How they do live on, those giants of our childhood, and how well they manage to take even death in their stride because although death can put an end to them right enough, it can never put an end to our relationship with them. Wherever or however else they may have come to live since, it is beyond a doubt that they live still in us. Memory is more than looking back to a time that is no longer; it is a looking out into another kind of time altogether where everything that ever was continues not just to be, but to grow and change with the life that is in it still. The people we loved. The people who loved us. The people who, for good or ill, taught us things. Dead and gone they may be, as we come to understand them in new ways, it is as though they come to understand us -- and through them we come to understand ourselves -- in new ways too.1

Buechner raises some very important points in this passage: things for us to reflect on during this season of rejoicing in the resurrected life of Jesus.
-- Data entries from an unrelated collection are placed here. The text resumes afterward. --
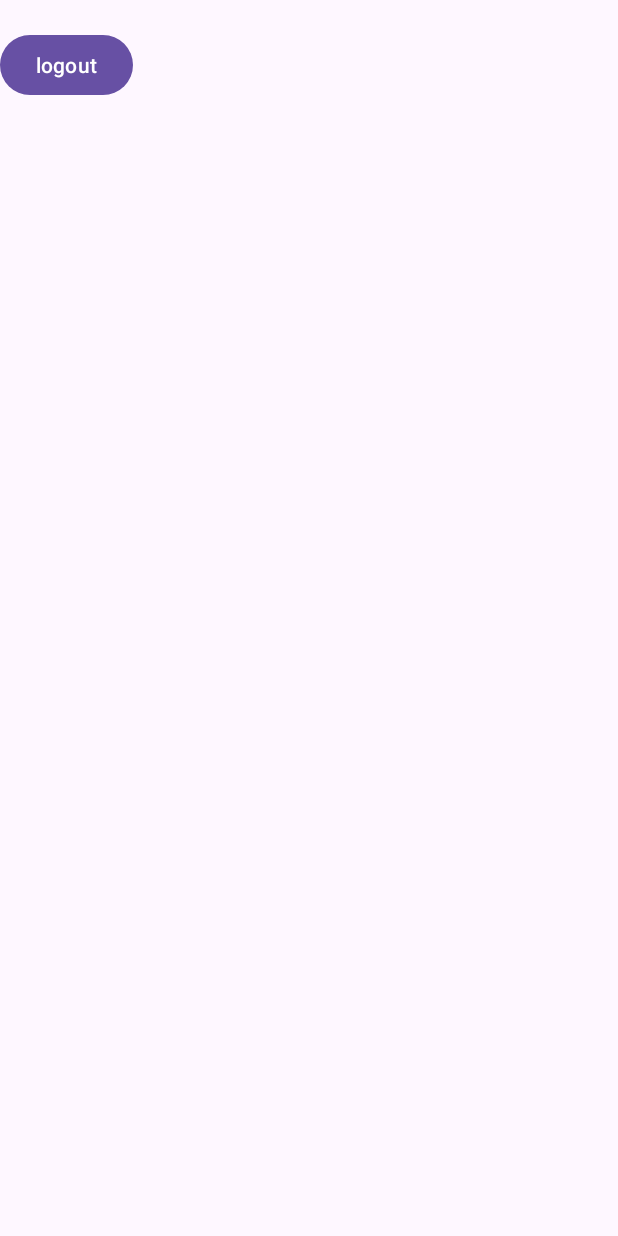
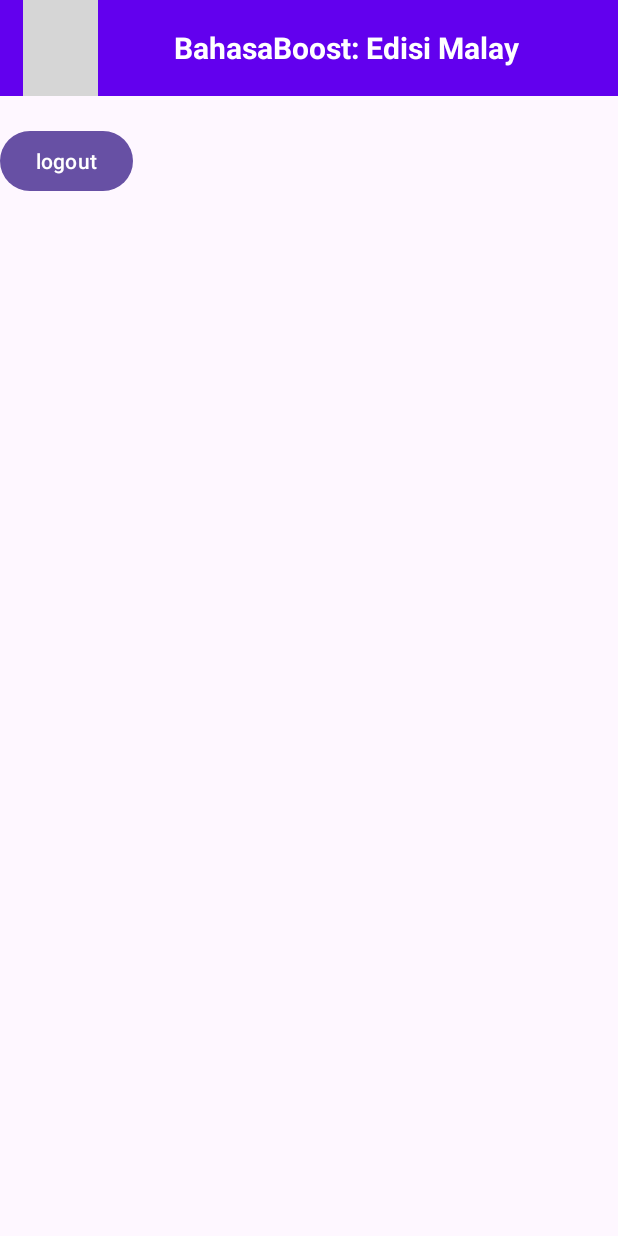
Before and after one commit to dawnson0711/teamcode, an Android app: the screen it shows after launch once a user with an empty profile is signed in (MainActivity), on a phone screen of 412 x 824 dp. Run offline under Robolectric (Android 15) with nearby library versions, the phone set to English and light mode, and no system bars; our stand-ins replace Firebase (no records; nobody signed in at launch, a user with empty details on screens opened directly); grey boxes are pictures that could not be loaded.

Commit message:
Login, sign in interface
Built Main Menu with Navigation Bar

```diff
--- a/app/build.gradle
+++ b/app/build.gradle
@@ -38,4 +38,14 @@ dependencies {
     testImplementation 'junit:junit:4.13.2'
     androidTestImplementation 'androidx.test.ext:junit:1.1.5'
     androidTestImplementation 'androidx.test.espresso:espresso-core:3.5.1'
+
+    //Material Design
+    implementation 'com.google.android.material:material:1.10.0'
+
+    //Rounded Image View
+    implementation 'com.makeramen:roundedimageview:2.3.0'
+
+    //Navigation Components
+    implementation 'androidx.navigation:navigation-fragment-ktx:2.7.5'
+    implementation 'androidx.navigation:navigation-ui-ktx:2.7.5'
 }
--- a/app/src/main/AndroidManifest.xml
+++ b/app/src/main/AndroidManifest.xml
@@ -18,7 +18,7 @@
             android:name=".Register"
             android:exported="false" />
         <activity
-            android:name=".Login"
+            android:name=".MainActivity"
             android:exported="true">
             <intent-filter>
                 <action android:name="android.intent.action.MAIN" />
@@ -27,8 +27,8 @@
             </intent-filter>
         </activity>
         <activity
-            android:name=".MainActivity"
-            android:exported="true">
+            android:name=".Login"
+            android:exported="false">
         </activity>
     </application>
 
--- a/app/src/main/java/com/example/groupasg/MainActivity.java
+++ b/app/src/main/java/com/example/groupasg/MainActivity.java
@@ -1,9 +1,12 @@
 package com.example.groupasg;
 
 import androidx.appcompat.app.AppCompatActivity;
+import androidx.core.view.GravityCompat;
+import androidx.drawerlayout.widget.DrawerLayout;
 
 import android.content.Intent;
 import android.os.Bundle;
+import android.view.Gravity;
 import android.view.View;
 import android.widget.Button;
 import android.widget.TextView;
@@ -21,6 +24,15 @@ public class MainActivity extends AppCompatActivity {
     protected void onCreate(Bundle savedInstanceState) {
         super.onCreate(savedInstanceState);
         setContentView(R.layout.activity_main);
+
+        DrawerLayout drawerLayout = findViewById(R.id.drawerLayout);
+
+        findViewById(R.id.imageMenu).setOnClickListener(new View.OnClickListener() {
+            @Override
+            public void onClick(View v) {
+                drawerLayout.openDrawer(GravityCompat.START);
+            }
+        });
 
         auth=FirebaseAuth.getInstance();
         logout = findViewById(R.id.bt_logout);
--- a/app/src/main/res/layout/activity_main.xml
+++ b/app/src/main/res/layout/activity_main.xml
@@ -1,11 +1,48 @@
 <?xml version="1.0" encoding="utf-8"?>
-<LinearLayout xmlns:android="http://schemas.android.com/apk/res/android"
+<androidx.drawerlayout.widget.DrawerLayout xmlns:android="http://schemas.android.com/apk/res/android"
     xmlns:app="http://schemas.android.com/apk/res-auto"
     xmlns:tools="http://schemas.android.com/tools"
+    android:id="@+id/drawerLayout"
     android:layout_width="match_parent"
     android:layout_height="match_parent"
     android:orientation="vertical"
     tools:context=".MainActivity">
+
+    <LinearLayout
+        android:layout_width="match_parent"
+        android:layout_height="match_parent"
+        android:orientation="vertical">
+
+        <LinearLayout
+            android:id="@+id/layoutToolBar"
+            android:layout_width="match_parent"
+            android:layout_height="?actionBarSize"
+            android:background="@color/design_default_color_primary"
+            android:gravity="center_vertical"
+            android:orientation="horizontal"
+            android:paddingStart="15dp"
+            android:paddingEnd="15dp">
+
+            <ImageView
+                android:id="@+id/imageMenu"
+                android:layout_width="50dp"
+                android:layout_height="match_parent"
+                android:contentDescription="@string/app_name"
+                android:src="@drawable/ic_menu"
+                app:tint="@color/white" />
+
+            <TextView
+                android:id="@+id/textView2"
+                android:layout_width="match_parent"
+                android:layout_height="match_parent"
+                android:gravity="center"
+                android:text="BahasaBoost: Edisi Malay"
+                android:textAllCaps="false"
+                android:textColor="@color/white"
+                android:textSize="20sp"
+                android:textStyle="bold" />
+
+        </LinearLayout>
 
         <TextView
             android:id="@+id/user_details"
@@ -13,10 +50,24 @@
             android:layout_height="wrap_content"
             android:gravity="center"
             android:text="Hello World!" />
+
         <Button
+            android:id="@+id/bt_logout"
             android:layout_width="wrap_content"
             android:layout_height="wrap_content"
-        android:text="@string/logout"
-        android:id="@+id/bt_logout"/>
+            android:text="@string/logout" />
 
          </LinearLayout>
+
+
+    <com.google.android.material.navigation.NavigationView
+        android:id="@+id/navMenu"
+        android:layout_width="wrap_content"
+        android:layout_height="match_parent"
+        app:headerLayout="@layout/layout_nav_header"
+        app:menu="@menu/nav_menu"
+        android:layout_gravity="start">
+
+    </com.google.android.material.navigation.NavigationView>
+
+</androidx.drawerlayout.widget.DrawerLayout>
```
Also changed, not shown: 1 other file. Lines whose indentation alone changed are shown as unchanged.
He reminds us that there is more to life than this physical one that we are living, wonderful as it is. And that we do not know the impact we have on the lives of others, or on the impact those people have on us.

He continues:

Who knows what "the communion of saints" means, but surely it means more than just that we are all haunted by ghosts because they are not ghosts, these people we once knew, not just echoes of voices that have years since ceased to speak, but saints in the sense that through them something of the power and richness of life itself not only touched us once long ago, but continues to touch us. They have their own business to get on with now, I assume -- "increasing in knowledge and love of Thee," says the Book of Common Prayer, and moving "from strength to strength," which sounds like business enough for anybody -- and one imagines all of us on this shore fading for them as they journey ahead toward whatever new shore may await them; but it is as if they carry something of us on their way as we assuredly carry something of them on ours.2

What does all this mean to us? What does it have to do with Easter and the resurrection of Christ? What, especially, does it have to do with our modern, secular, materialistic world, and our everyday lives?

Perhaps it is a call to us to be aware of the preciousness of each human life with whom we come into contact. Jesus, in his earthly life, truly noticed people -- the big and the small, the sinner and the saint. He showed us a way to triumph through humility, to win by losing, to live by dying. And perhaps, as we take up our cross and follow him, our lives as Easter people will carry on what our Lord began so long ago when, for love's sake, death was vanquished by life everlasting.

1. Frederick Buechner, The Sacred Journey (New York: Harper & Row, 1982), p. 21.
2. Ibid., p. 22.